The announcement follows several meetings between the UK government and tech companies, including Google and Facebook, on the issue of piracy. Though there was a push for a voluntary agreement, one hasn’t been reached but rightsholders, including the British Phonographic Industry (BPI), are pushing for the IPO to take stronger steps, specifically to require search engines not to allow content to reappear once it’s been removed by a notice.
BPI is asking the IPO and the UK government to look at possible amendments to the law that would place more requirements on search engines and social networks.

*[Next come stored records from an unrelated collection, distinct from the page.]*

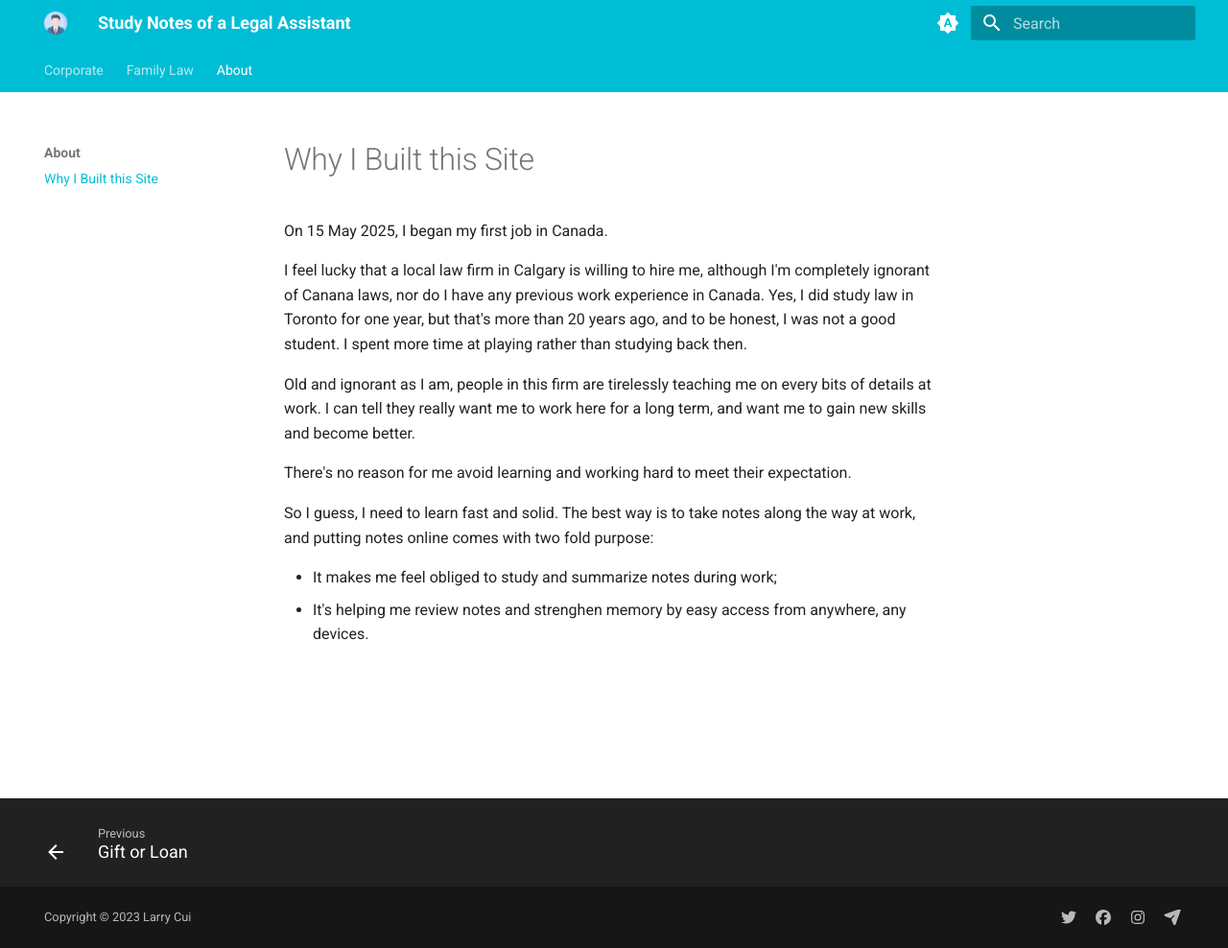
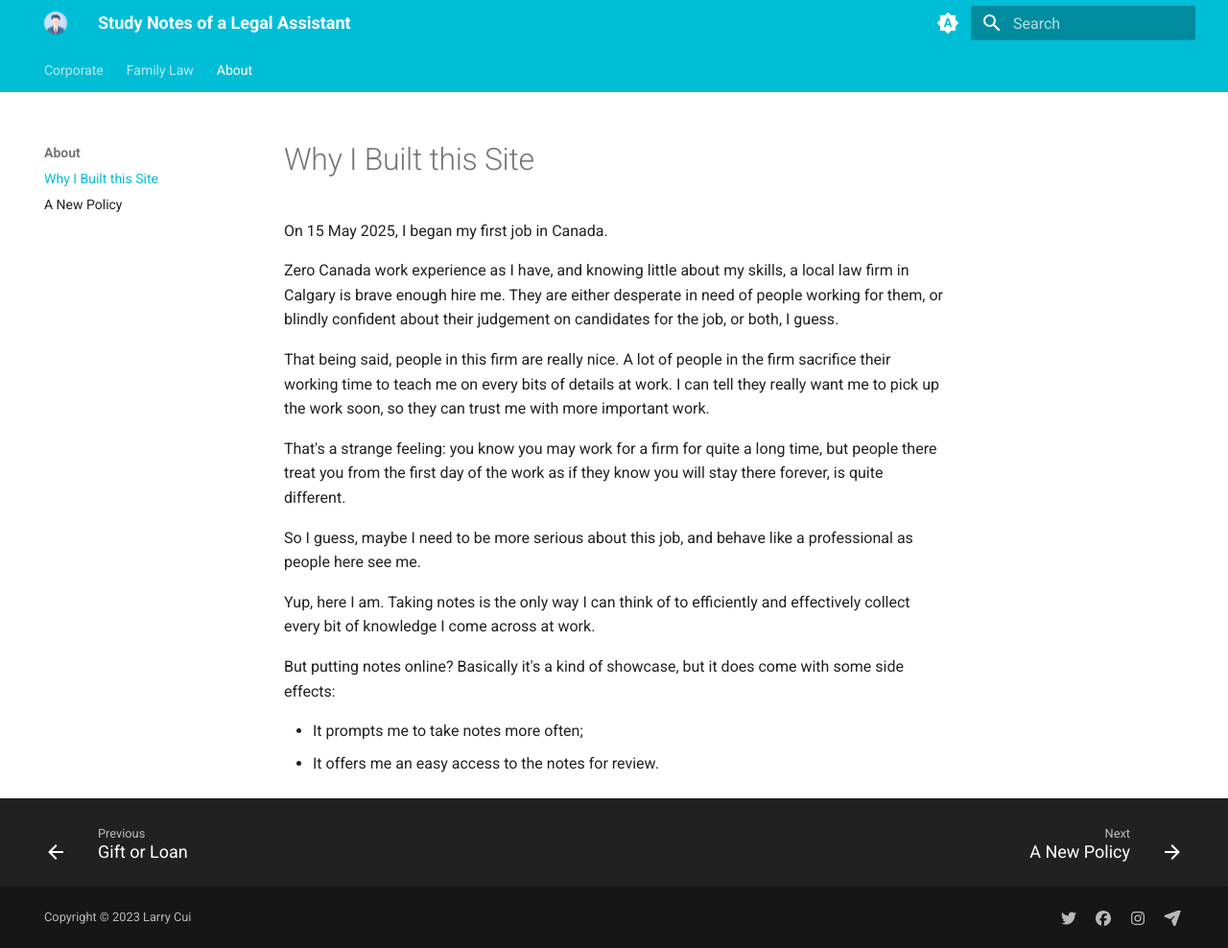
Before and after one commit to Larry-Cui/paralegal, an MkDocs documentation site: the page built from docs/index.md, in a window 1280 px wide and 988 px high. Shown: the whole window at 96% size. Built offline with MkDocs 1.6.1 and Material for MkDocs 9.7.7, drawn with Linux system fonts in a browser that asks for light colours.

Commit message:
new policy

```diff
--- a/docs/index.md
+++ b/docs/index.md
@@ -1,13 +1,17 @@
 
 On 15 May 2025, I began my first job in Canada.
 
-I feel lucky that a local law firm in Calgary is willing to hire me, although I'm completely ignorant of Canana laws, nor do I have any previous work experience in Canada. Yes, I did study law in Toronto for one year, but that's more than 20 years ago, and to be honest, I was not a good student. I spent more time at playing rather than studying back then.
+Zero Canada work experience as I have, and knowing little about my skills, a local law firm in Calgary is brave enough hire me. They are either desperate in need of people working for them, or blindly confident about their judgement on candidates for the job, or both, I guess.
 
-Old and ignorant as I am, people in this firm are tirelessly teaching me on every bits of details at work. I can tell they really want me to work here for a long term, and want me to gain new skills and become better.
+That being said, people in this firm are really nice. A lot of people in the firm sacrifice their working time to teach me on every bits of details at work. I can tell they really want me to pick up the work soon, so they can trust me with more important work.
 
-There's no reason for me avoid learning and working hard to meet their expectation.
+That's a strange feeling: you know you may work for a firm for quite a long time, but people there treat you from the first day of the work as if they know you will stay there forever, is quite different.
 
-So I guess, I need to learn fast and solid. The best way is to take notes along the way at work, and putting notes online comes with two fold purpose:
+So I guess, maybe I need to be more serious about this job, and behave like a professional as people here see me.
 
-- It makes me feel obliged to study and summarize notes during work;
-- It's helping me review notes and strenghen memory by easy access from anywhere, any devices.
+Yup, here I am. Taking notes is the only way I can think of to efficiently and effectively collect every bit of knowledge I come across at work.
+
+But putting notes online? Basically it's a kind of showcase, but it does come with some side effects:
+
+- It prompts me to take notes more often;
+- It offers me an easy access to the notes for review.
--- a/mkdocs.yml
+++ b/mkdocs.yml
@@ -10,6 +10,7 @@ nav:
       - Gift or Loan: family/giftorloan.md
   - About:
       - Why I Built this Site: index.md
+      - A New Policy: about/newpolicy.md
 
 theme:
   name: material
```
Also changed, not shown: docs/about/newpolicy.md (added, +33 -0 lines).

However ,similar threats were made two years ago without any legislation being proposed.
Finally today, The Deccan Chronicle reports that Indian film producer Gnanavel Raja has announced that he is going on a hunger strike in response to the piracy of his most recent film, 24, and what he says is the industry’s lackluster response to copyright infringement.
The announcement follows a statement from Qube, a popular digital cinema provider in the country, that said the film was illegally recorded during a morning showing on May 6th, the day of the film’s release, at a PVR theater. Even worse it’s reported that the film was not recorded by the audience, but by a theater employee who used a separate cable.
Though they were able to identify the theater and showing through the forensic watermarking, that has done little to stop or slow widespread piracy of the film. In addition to the hunger strike, the film’s distributor has cancelled PVR’s license to show the film.
That’s it for the three count today. We will be back tomorrow with three more copyright links. If you have a link that you want to suggest a link for the column or have any proposals to make it better. Feel free to leave a comment or send me an email. I hope to hear from you.